TASK PROMPT: Scan the listing below and copy each line holding the word "radius".

-*-*-

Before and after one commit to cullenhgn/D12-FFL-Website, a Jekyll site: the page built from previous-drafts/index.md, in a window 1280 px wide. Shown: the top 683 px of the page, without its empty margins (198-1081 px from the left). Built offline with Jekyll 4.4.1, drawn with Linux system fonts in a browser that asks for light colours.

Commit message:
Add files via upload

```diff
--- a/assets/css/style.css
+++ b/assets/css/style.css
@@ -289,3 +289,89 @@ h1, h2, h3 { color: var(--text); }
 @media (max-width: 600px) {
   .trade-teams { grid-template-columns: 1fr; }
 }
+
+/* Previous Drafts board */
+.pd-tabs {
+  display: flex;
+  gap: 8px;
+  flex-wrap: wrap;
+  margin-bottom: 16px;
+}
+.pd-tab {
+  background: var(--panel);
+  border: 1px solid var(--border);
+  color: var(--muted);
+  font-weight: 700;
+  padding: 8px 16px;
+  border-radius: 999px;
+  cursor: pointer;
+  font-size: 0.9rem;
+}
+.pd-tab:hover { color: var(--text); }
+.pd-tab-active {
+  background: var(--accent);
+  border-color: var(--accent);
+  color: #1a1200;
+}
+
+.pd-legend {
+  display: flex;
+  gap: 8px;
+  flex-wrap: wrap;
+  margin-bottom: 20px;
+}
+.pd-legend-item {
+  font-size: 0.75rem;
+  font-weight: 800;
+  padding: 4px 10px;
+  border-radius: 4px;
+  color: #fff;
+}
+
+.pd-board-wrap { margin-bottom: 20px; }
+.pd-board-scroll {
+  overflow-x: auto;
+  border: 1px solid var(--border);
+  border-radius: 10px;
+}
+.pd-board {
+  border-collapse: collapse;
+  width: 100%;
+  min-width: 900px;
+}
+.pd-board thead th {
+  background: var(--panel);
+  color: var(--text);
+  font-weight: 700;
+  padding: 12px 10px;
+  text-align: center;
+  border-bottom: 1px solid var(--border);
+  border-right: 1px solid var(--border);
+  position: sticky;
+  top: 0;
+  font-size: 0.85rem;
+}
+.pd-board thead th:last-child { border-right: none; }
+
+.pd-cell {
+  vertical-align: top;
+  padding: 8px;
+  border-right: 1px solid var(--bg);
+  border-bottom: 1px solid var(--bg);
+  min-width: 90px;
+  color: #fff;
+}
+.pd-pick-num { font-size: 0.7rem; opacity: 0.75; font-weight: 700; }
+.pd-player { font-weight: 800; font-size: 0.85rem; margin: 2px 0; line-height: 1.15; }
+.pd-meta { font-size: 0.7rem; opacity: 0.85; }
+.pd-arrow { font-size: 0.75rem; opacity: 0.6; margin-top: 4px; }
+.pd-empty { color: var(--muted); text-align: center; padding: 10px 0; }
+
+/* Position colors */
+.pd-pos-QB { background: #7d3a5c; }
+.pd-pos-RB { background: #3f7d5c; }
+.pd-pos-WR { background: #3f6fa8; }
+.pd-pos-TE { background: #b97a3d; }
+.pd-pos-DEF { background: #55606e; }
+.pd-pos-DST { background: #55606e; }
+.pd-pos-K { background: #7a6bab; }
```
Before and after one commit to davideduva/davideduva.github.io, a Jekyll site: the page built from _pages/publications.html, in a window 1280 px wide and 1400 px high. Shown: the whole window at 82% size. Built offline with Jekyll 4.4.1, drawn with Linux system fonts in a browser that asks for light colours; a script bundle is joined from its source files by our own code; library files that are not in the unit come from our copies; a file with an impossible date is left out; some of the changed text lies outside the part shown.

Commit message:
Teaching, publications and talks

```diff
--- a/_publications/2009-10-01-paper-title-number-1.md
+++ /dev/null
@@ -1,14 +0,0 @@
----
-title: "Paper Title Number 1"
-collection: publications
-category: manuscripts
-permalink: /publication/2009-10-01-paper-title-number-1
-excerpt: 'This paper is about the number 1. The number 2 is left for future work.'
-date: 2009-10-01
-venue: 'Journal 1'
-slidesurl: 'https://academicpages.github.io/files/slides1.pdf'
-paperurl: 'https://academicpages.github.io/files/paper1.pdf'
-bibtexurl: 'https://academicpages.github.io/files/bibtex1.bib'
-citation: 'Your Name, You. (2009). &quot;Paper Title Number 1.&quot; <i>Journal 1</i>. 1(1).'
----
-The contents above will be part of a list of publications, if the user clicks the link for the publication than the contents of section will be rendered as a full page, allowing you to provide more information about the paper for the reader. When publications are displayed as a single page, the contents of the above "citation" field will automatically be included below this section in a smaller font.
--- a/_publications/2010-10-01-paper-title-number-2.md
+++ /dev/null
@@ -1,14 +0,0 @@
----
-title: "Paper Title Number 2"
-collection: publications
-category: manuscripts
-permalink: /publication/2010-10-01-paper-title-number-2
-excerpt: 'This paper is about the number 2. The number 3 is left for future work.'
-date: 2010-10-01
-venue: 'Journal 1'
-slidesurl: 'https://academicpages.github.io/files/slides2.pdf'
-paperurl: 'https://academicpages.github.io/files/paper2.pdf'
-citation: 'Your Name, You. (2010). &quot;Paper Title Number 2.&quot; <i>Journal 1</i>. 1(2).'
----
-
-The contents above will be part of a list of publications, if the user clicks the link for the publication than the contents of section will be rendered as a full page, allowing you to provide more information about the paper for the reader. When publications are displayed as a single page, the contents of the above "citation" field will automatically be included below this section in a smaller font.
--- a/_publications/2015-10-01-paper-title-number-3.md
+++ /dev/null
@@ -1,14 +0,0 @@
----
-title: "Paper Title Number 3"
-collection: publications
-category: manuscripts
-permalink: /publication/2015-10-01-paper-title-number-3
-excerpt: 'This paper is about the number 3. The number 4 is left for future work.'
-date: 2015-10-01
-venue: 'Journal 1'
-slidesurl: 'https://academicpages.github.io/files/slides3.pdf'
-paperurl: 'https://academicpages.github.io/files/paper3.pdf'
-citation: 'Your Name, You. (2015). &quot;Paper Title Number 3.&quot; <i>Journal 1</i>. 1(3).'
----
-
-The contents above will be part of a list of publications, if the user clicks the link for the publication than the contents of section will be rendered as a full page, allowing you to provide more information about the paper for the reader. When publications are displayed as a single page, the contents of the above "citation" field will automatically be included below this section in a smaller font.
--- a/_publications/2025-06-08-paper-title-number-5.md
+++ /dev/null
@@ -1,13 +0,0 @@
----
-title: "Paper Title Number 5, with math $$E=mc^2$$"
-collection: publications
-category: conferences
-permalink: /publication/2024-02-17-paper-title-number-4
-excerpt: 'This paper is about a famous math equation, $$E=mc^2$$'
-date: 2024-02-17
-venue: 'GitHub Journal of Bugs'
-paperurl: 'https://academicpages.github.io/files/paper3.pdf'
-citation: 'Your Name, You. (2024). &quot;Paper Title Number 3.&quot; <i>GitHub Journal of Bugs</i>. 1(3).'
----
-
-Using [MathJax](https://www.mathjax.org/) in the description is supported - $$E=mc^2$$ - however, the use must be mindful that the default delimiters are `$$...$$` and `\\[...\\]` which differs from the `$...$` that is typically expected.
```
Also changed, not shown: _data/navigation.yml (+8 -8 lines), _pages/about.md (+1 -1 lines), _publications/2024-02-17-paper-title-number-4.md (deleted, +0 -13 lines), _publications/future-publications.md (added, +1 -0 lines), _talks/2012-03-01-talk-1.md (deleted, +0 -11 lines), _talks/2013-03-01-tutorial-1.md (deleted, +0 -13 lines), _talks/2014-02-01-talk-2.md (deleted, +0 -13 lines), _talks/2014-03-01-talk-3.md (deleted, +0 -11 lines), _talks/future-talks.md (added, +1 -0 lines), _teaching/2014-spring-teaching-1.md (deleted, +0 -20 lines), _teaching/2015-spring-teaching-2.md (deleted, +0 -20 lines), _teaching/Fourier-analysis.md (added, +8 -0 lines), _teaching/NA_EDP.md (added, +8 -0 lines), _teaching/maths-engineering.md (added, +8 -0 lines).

-*-*-

SOLVED EXERCISE:
+  border-radius: 999px;
+  border-radius: 4px;
+  border-radius: 10px;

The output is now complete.